Within the field of equine cardiology, we are working on different topics. Regarding valvular pathology we are collecting longitudinal data and techniques to better assess and predict severity of valvular disease. We also perform a lot of research on arrhythmias. Better ways for diagnosis using wearables, 12-lead recording, implementing vectorcardiography and by performing electrophysiological studies. These electrophysiological studies include placement of multiple catheters and making simultaneous recordings (often 30-80 electrodes) from different locations within the heart to characterise the normal and abnormal rhythms. In order get the catheters in the precise place, we need to improve our 3D knowledge and ultrasound skills. Therefore, we have been working on 3D computer modelling of the equine heart to get better 3D insights. In addition, we made a real-size 3D equine heart model which helps us mimic complex catheterisation procedures and develop new intracardiac techniques. Recently, a technique to perform a transseptal puncture was developed creating an access to the left heart via a small puncture through the oval fossa. This now extends our working field to the left heart. A very important recent development is the successful application of 3D electro-anatomical mapping and ablation. This has completely changed our knowledge and approach to diagnose and treat arrhythmias in horses and is in my opinion the way forward.

What research lines have you got in mind for the future?

I still have got a lot in mind 😉. More insight is needed regarding assessment of valvular disease and the long-term effects. What is the importance of atrial and ventricular premature depolarisations during exercise and is it related to sudden death. Easier ways to get better quality multiple lead ECG recordings, also during exercise, should be found to improve the diagnosis of arrhythmias. Wearables, smart textile, and better recording equipment need to be developed. Mapping and ablation is complex and we need to improve the workflow and make it more accessible. We will also continue to work on further development of ablation, not only for atrial but also for ventricular arrhythmias.

You are one the most important equine cardiologist in the world. How can you manage your personal life with your work?

I think I can say that I’m a hard worker and that I put the bar high for myself. My work has cost me a lot of my personal time. But I’m proud of my work, it is my passion and therefore also part of my life. ‘Enthusiasm is the mother of effort, and without it nothing great was ever achieved’ said Ralph Waldo Emerson.

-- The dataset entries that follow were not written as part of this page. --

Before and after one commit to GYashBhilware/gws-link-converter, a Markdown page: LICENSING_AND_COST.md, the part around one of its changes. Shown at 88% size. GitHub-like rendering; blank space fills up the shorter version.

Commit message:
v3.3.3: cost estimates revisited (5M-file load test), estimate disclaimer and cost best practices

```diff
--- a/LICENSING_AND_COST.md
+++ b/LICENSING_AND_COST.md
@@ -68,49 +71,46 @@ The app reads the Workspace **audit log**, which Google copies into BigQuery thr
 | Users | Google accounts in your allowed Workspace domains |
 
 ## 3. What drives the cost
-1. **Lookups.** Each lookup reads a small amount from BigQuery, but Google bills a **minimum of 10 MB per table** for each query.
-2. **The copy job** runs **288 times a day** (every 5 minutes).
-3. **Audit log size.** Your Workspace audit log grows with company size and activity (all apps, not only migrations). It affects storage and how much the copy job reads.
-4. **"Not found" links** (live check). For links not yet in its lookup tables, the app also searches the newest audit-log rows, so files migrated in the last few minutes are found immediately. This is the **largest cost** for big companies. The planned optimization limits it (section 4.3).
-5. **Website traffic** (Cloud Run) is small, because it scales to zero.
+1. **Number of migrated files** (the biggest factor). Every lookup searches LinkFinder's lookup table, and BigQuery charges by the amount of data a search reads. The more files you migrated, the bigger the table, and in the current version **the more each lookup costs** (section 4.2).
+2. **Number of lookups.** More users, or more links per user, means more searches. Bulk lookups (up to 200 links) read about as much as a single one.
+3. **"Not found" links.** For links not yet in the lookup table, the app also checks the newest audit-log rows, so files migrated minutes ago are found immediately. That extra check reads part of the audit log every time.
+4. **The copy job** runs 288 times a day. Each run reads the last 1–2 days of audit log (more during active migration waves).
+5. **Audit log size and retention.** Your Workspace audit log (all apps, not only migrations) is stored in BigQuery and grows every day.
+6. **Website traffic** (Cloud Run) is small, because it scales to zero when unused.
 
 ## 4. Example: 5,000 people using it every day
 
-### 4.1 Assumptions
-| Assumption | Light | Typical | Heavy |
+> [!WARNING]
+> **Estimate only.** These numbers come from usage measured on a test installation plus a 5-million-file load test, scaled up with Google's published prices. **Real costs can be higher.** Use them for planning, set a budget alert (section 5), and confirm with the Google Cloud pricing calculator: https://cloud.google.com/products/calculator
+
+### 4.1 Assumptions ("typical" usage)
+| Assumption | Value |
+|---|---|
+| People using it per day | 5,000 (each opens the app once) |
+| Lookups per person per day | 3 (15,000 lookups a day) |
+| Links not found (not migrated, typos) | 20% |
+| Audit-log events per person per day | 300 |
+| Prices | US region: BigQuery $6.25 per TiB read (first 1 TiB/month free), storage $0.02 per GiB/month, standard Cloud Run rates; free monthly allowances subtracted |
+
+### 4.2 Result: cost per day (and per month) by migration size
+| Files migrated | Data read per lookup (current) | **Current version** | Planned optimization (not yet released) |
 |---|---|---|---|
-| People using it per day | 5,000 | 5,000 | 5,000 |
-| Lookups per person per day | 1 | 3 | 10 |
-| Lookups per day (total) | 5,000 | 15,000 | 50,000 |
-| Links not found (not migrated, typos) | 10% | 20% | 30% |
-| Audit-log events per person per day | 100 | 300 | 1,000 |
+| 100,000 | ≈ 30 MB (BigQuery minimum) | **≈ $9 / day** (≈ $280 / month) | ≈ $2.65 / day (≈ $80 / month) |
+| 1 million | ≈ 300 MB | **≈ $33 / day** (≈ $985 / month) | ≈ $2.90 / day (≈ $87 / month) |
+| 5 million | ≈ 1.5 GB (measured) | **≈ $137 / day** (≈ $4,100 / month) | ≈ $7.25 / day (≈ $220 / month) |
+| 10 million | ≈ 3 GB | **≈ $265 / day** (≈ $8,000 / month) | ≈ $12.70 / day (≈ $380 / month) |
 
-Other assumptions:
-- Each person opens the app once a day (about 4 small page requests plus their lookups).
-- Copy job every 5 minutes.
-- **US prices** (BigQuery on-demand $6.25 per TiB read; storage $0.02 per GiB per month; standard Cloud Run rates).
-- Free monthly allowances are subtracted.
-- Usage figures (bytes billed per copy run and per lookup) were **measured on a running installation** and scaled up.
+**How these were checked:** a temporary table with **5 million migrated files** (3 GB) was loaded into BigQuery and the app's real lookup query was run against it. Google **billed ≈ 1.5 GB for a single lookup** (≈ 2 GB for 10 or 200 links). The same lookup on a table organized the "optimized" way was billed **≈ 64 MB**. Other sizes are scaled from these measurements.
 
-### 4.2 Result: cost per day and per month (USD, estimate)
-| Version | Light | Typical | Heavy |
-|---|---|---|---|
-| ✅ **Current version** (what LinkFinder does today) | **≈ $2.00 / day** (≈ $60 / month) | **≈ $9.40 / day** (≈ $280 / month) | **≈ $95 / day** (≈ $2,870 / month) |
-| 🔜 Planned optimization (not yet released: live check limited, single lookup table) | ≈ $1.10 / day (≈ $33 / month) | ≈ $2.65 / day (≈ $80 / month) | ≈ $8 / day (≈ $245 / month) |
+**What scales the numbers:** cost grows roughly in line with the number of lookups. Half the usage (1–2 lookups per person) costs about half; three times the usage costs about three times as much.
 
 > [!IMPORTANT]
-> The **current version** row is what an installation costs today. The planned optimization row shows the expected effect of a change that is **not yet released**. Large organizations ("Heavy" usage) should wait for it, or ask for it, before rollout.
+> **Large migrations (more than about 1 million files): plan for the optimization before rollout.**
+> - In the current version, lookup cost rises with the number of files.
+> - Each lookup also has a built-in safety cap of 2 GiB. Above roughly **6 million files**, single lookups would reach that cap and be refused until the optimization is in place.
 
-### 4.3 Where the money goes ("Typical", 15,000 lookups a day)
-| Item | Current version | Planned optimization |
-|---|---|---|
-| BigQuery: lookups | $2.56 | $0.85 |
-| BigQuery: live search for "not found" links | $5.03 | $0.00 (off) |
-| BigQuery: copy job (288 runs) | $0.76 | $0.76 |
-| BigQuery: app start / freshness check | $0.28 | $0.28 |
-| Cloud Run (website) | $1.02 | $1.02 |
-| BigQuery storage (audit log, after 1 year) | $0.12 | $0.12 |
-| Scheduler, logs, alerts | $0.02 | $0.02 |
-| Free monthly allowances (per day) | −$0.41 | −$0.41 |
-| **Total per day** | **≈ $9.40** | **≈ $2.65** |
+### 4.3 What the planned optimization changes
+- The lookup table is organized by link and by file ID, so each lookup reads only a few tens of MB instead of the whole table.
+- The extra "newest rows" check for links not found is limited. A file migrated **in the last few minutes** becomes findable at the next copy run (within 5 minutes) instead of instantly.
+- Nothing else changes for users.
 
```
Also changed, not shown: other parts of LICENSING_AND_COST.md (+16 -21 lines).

You need to work hard to achieve things, it is as simple as that, but enthusiasm makes the effort so much lighter. You can achieve much more when you are passionate about what you do. And that is probably an advice that I would like to give to residents and new Diplomates: set you target and go for it, be passionate; don’t give up and don’t put the bar too low. If you put the bar low and jump over it, it doesn’t give you energy. But if you work hard and achieve things, it also gives you a lot of energy. It’s like a cyclist preparing for the Tour de France: it can be hard on the way but look forward and make sure to reach the goal. Believe you can and you’re halfway there!

What advice do you have for the new diplomates with an interest in cardiology?

Make sure you have a good understanding of the pathophysiology before you make a conclusion. It is so easy in cardiology to fool yourself. Be thorough and always question yourself: is this my best image, am I sure about my interpretation, did I make the right conclusion? The difficulty about cardiology is that you have to combine all information about horse and heart, and that part of the interpretation is subjective, not based on a measurement but rather based on experience. And it is difficult to build the experience when you see only a small number of cases a year. So try to see lots and lots of cases, images, ECGs, to get the best out of it and discuss with colleagues of you have any doubt.